In translational medicine we are at the intersection of the research bench and the clinic. We look for genetic clues in samples collected from patients in our clinical trials. This research aims to learn about the patients who are on our therapy and can help better guide therapeutic decisions; either identifying those who are unlikely to respond so that they can quickly move to a new treatment strategy or finding out more about those who do respond. We can feed this data back to drug discovery for the next generation of treatments or maybe find a genetic signature that indicates a new combination therapy that may increase response and survival. This data cannot work in a vacuum though, and we rely on public or private datasets to do analyses and increase our statistical power to find a signal. This is where the MMRF and other patient advocacy organizations are critical.
 
The MMRF was at the forefront of understanding the need for quality datasets that describe patients throughout their treatment journey, and kicked off the CoMMpass study in 2011 with the goal of enrolling 1000 patients that would provide tissue samples at diagnosis and throughout treatment. This dataset allows the type of analysis and comparisons that are needed to understand the genomics landscape in this disease. This enables the development of new treatment strategies with drugs already available or the creation of the next class of treatments based on the underlying molecular biology of the disease. Furthermore, it gives more insight into the quality of life and new measurements of disease based on the experience of the patient.
 
The experience of the patient; something I hardly took into consideration in my early years working in genetics. The patient was often a number, a blood tube, a data point on a graph. Some of this may be a coping strategy for the scientist, a way to distance ourselves from the reality of what we are testing for, but that also limits our understanding and distances us from the reason we go to work.
 
At Takeda we have patients visit regularly to tell their story. This opportunity to hike Mount Fuji with the MMRF will take that experience to the next level. I was encouraged to take on this challenge by another co-worker who had participated in the Grand Canyon trip. For me, this trip will drive home the challenges and triumphs that people with multiple myeloma have. It will also encourage me to remember the person in the work that I am doing and to think of patients as collaborators rather than research subjects. I think this is incredibly important as we move forward in the era of “precision medicine.” To truly understand health and disease we will need people to be active partners in the research, not just to give us the data to make the next drug, but to fill us in on the insights only a person living with their disease can understand.
 
 
Interested in multiple myeloma updates from CURE®? Sign up for our newsletter!
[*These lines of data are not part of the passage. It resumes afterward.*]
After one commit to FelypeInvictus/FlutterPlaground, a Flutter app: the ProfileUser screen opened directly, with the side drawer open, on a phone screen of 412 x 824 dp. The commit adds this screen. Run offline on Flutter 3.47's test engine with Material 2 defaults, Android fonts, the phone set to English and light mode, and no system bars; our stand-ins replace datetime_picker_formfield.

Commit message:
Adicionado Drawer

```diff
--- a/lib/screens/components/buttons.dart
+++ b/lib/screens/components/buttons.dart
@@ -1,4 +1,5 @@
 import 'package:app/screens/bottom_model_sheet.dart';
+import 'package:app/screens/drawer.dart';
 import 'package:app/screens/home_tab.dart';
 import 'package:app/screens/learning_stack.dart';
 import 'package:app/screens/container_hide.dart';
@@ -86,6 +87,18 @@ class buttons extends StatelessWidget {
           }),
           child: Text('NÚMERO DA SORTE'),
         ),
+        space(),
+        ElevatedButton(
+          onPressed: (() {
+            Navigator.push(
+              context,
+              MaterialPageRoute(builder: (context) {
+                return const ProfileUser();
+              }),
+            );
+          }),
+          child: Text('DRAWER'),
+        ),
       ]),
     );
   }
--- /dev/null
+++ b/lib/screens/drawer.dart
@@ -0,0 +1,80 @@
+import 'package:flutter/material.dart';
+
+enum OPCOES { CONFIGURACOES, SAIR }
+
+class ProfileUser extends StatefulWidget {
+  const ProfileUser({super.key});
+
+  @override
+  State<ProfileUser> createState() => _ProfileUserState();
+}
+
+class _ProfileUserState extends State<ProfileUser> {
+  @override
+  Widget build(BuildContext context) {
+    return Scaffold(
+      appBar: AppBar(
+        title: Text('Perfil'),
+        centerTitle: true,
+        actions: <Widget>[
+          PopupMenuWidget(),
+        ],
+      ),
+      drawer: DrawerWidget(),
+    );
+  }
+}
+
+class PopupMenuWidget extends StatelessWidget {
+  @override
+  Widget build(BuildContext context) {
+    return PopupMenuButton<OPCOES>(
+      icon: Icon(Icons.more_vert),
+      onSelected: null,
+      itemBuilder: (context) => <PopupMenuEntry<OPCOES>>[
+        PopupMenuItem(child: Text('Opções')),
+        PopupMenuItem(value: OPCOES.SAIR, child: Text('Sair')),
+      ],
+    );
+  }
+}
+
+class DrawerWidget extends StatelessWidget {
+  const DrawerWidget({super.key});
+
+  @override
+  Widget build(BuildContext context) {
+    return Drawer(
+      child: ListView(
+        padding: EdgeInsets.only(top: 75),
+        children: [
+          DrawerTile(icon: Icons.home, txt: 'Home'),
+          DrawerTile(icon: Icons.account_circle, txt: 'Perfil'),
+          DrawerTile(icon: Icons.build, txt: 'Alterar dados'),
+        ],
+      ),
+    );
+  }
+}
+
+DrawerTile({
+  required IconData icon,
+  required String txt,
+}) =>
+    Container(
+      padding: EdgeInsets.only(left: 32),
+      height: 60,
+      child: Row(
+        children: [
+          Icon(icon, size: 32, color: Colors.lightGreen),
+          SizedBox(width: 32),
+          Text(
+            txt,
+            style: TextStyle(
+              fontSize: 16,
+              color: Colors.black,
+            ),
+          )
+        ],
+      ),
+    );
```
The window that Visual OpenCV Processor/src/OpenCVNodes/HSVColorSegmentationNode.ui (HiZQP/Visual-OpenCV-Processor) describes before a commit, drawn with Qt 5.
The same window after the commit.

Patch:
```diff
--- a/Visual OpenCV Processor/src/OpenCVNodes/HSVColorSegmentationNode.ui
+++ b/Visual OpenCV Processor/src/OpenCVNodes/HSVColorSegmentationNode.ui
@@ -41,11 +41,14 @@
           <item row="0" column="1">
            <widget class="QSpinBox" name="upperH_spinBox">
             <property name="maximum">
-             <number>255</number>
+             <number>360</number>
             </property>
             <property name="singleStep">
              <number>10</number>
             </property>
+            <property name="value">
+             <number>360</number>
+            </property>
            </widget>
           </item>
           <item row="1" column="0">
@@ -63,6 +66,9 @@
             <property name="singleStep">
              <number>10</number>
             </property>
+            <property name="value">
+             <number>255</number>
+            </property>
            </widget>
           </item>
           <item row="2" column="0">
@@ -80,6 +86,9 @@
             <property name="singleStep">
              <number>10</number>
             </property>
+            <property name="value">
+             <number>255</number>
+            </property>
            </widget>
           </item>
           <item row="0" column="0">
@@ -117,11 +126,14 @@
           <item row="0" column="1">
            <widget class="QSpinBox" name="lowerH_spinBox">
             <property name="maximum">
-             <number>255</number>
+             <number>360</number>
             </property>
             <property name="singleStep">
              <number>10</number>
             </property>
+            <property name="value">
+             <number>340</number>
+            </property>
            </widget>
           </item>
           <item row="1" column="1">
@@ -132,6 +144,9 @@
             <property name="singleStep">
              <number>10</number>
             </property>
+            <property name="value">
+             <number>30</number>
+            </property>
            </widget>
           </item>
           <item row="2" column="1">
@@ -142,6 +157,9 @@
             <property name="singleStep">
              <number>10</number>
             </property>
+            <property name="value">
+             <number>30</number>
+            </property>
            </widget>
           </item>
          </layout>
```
Partners
Multiple Myeloma Research Foundation

View our interviews with climber Chuck Wakefield